With manufacturers dropping models and increasing exclusions from clean air zones, it’s not been a good time for diesel cars recently. But perhaps the turn away from diesel hasn’t had the desired effect – quite the opposite in fact, with new figures revealing that average CO2 emissions have increased in 20 of the 23 markets analysed.
The total average of CO2 emissions increased by 2.4 g/km to 120.5 g/km in 2018 – the highest for four years. The analysis, carried out by JATO Dynamics, found a direct correlation between diesel car registrations and average CO2 emissions. The shift from diesel to petrol cars has accelerated the negative trend, with average emissions for the latter 3.2g/km higher than the former.
The total value of CO2 emissions was on a steady decline from 2007, but started to slowdown in 2016 as sales growth of diesel cars dropped from seven per cent to one per cent. This pattern was confirmed in 2017 with the first average CO2 emission increase in years of 0.3 g/km, and an eight per cent drop in demand for diesel cars. Last year saw an even greater variation between demand for diesel (-18 per cent) and an increase in CO2 emissions of 2.4 g/km.
Felipe Munoz, JATO’s global analyst, said: commented: “The increase in CO2 is certainly worrying and bad news for governments and most carmakers. The positive effect of diesel cars on emissions has faded away as their demand has dropped dramatically during the last year. Instead of moving forwards, the industry is regressing at a time when emissions targets are getting tougher.”
Only three countries saw improvements in CO2 emissions: Norway, Netherlands and Finland. In Norway, the growing popularity of electric and hybrid cars (57 per cent market share) was large enough to absorb the drop posted by diesel cars, while in the Netherlands the improvement was due to a 74 per cent increase in demand for AFVs. The worst performance was seen in the UK, which has carried out one of the most aggressive campaigns against diesel.

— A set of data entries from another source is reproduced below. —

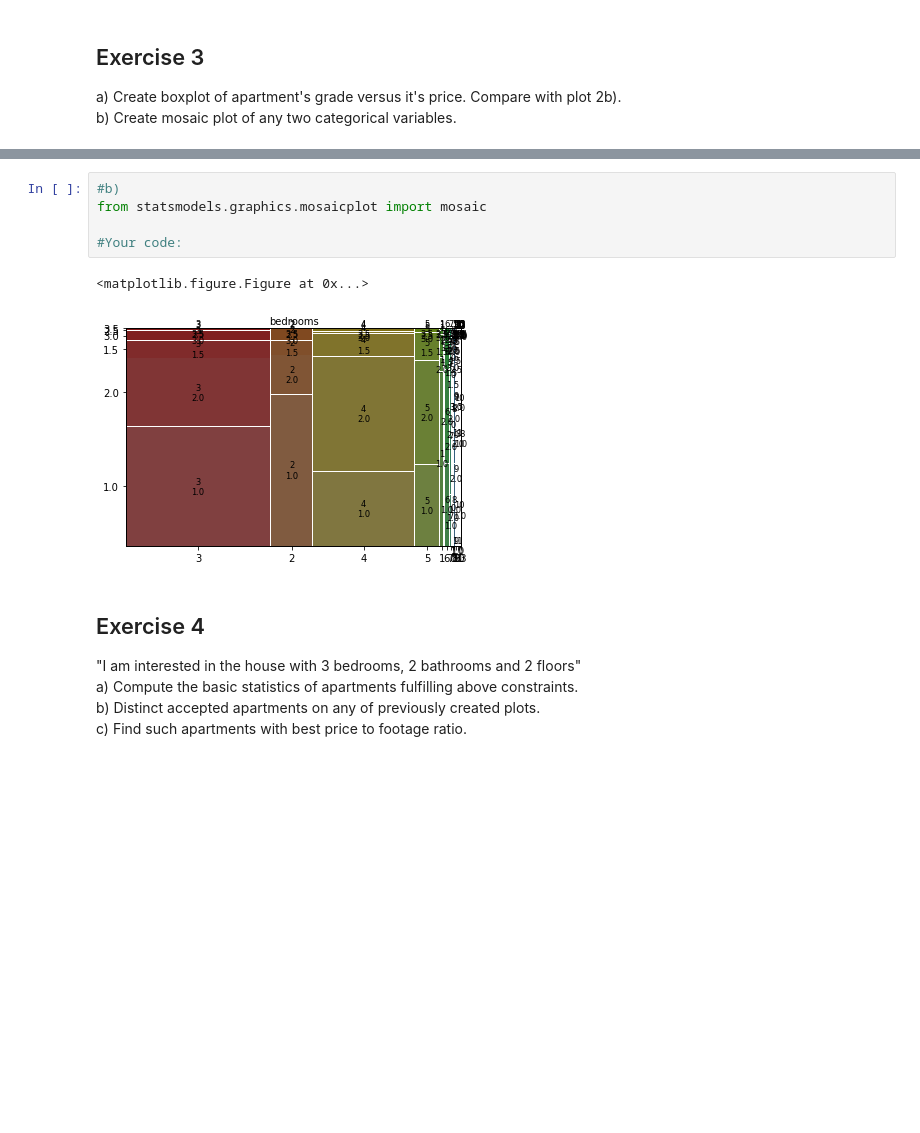
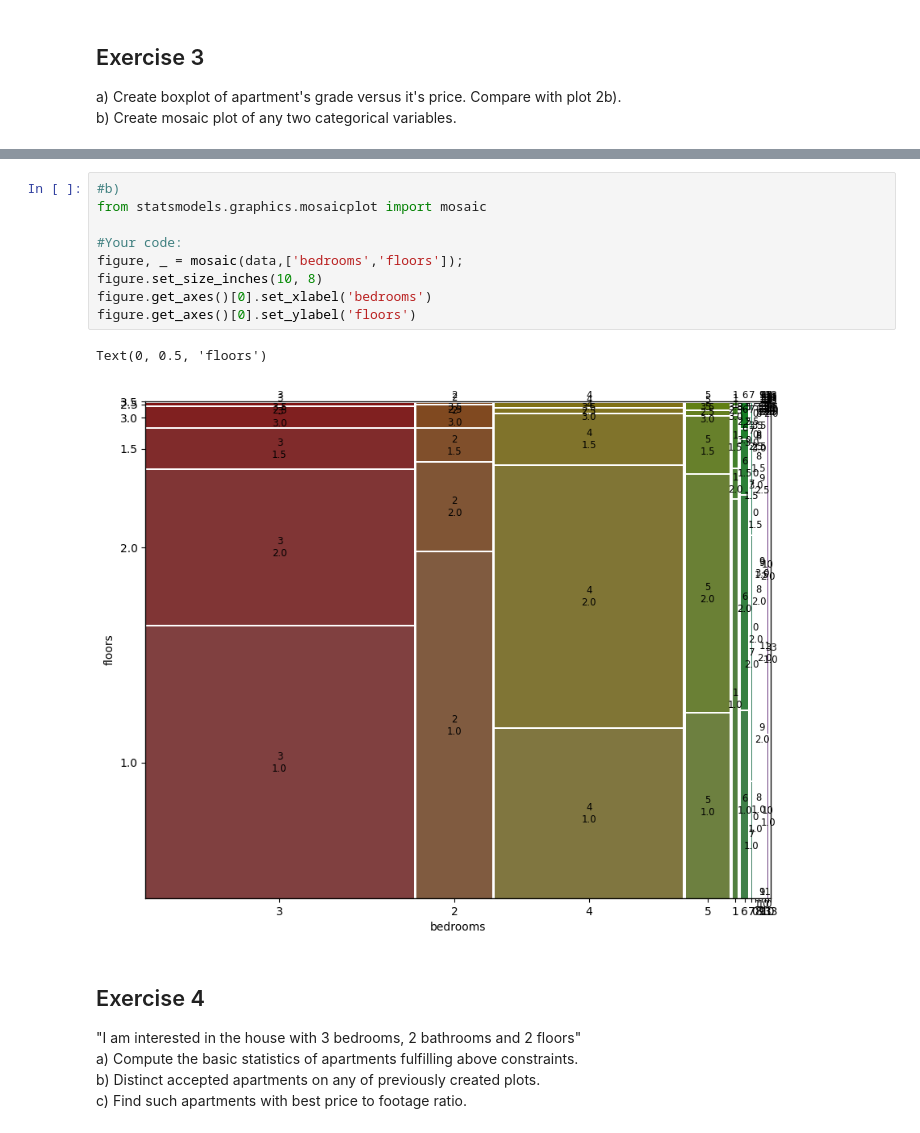
Before and after one commit to Tatraa/Data-Science, a Jupyter notebook: Assigment1/Assignment_1.ipynb, the cells around one changed output, grey strips where cells are left out. Drawn from its saved outputs; the diff is of its cells as text; blank space fills up the shorter version.

```diff
--- a/Assigment1/Assignment_1.ipynb
+++ b/Assigment1/Assignment_1.ipynb
@@ -89,11 +111,15 @@ b) Create mosaic plot of any two categorical variables.
 # %%
 #b)
 from statsmodels.graphics.mosaicplot import mosaic
 
 #Your code:
+figure, _ = mosaic(data,['bedrooms','floors']);
+figure.set_size_inches(10, 8)
+figure.get_axes()[0].set_xlabel('bedrooms')
+figure.get_axes()[0].set_ylabel('floors')
 # %% [output]
-<matplotlib.figure.Figure at 0x...>
+Text(0, 0.5, 'floors')
-[figure, old version]
+[figure, new version]
 # %% [markdown]
 ## Exercise 4
 "I am interested in the house with 3 bedrooms, 2 bathrooms and 2 floors"
```
Also changed, not shown: parts of 15 cells of this notebook.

But that isn’t the sole reason for the increase. Consumers in Europe are opting for the vehicles with the highest emissions, with the lowest emission segments (city-cars and subcompacts) losing out in sales to SUVs in particular.
So, it seems the vogue for modern petrol cars accelerated by demonisation of diesel and other older vehicles hasn’t worked so well after all. Perhaps there’s a future for the black plump – and a glimmer of hope that modern diesels cars might survive to reach classic status – after all.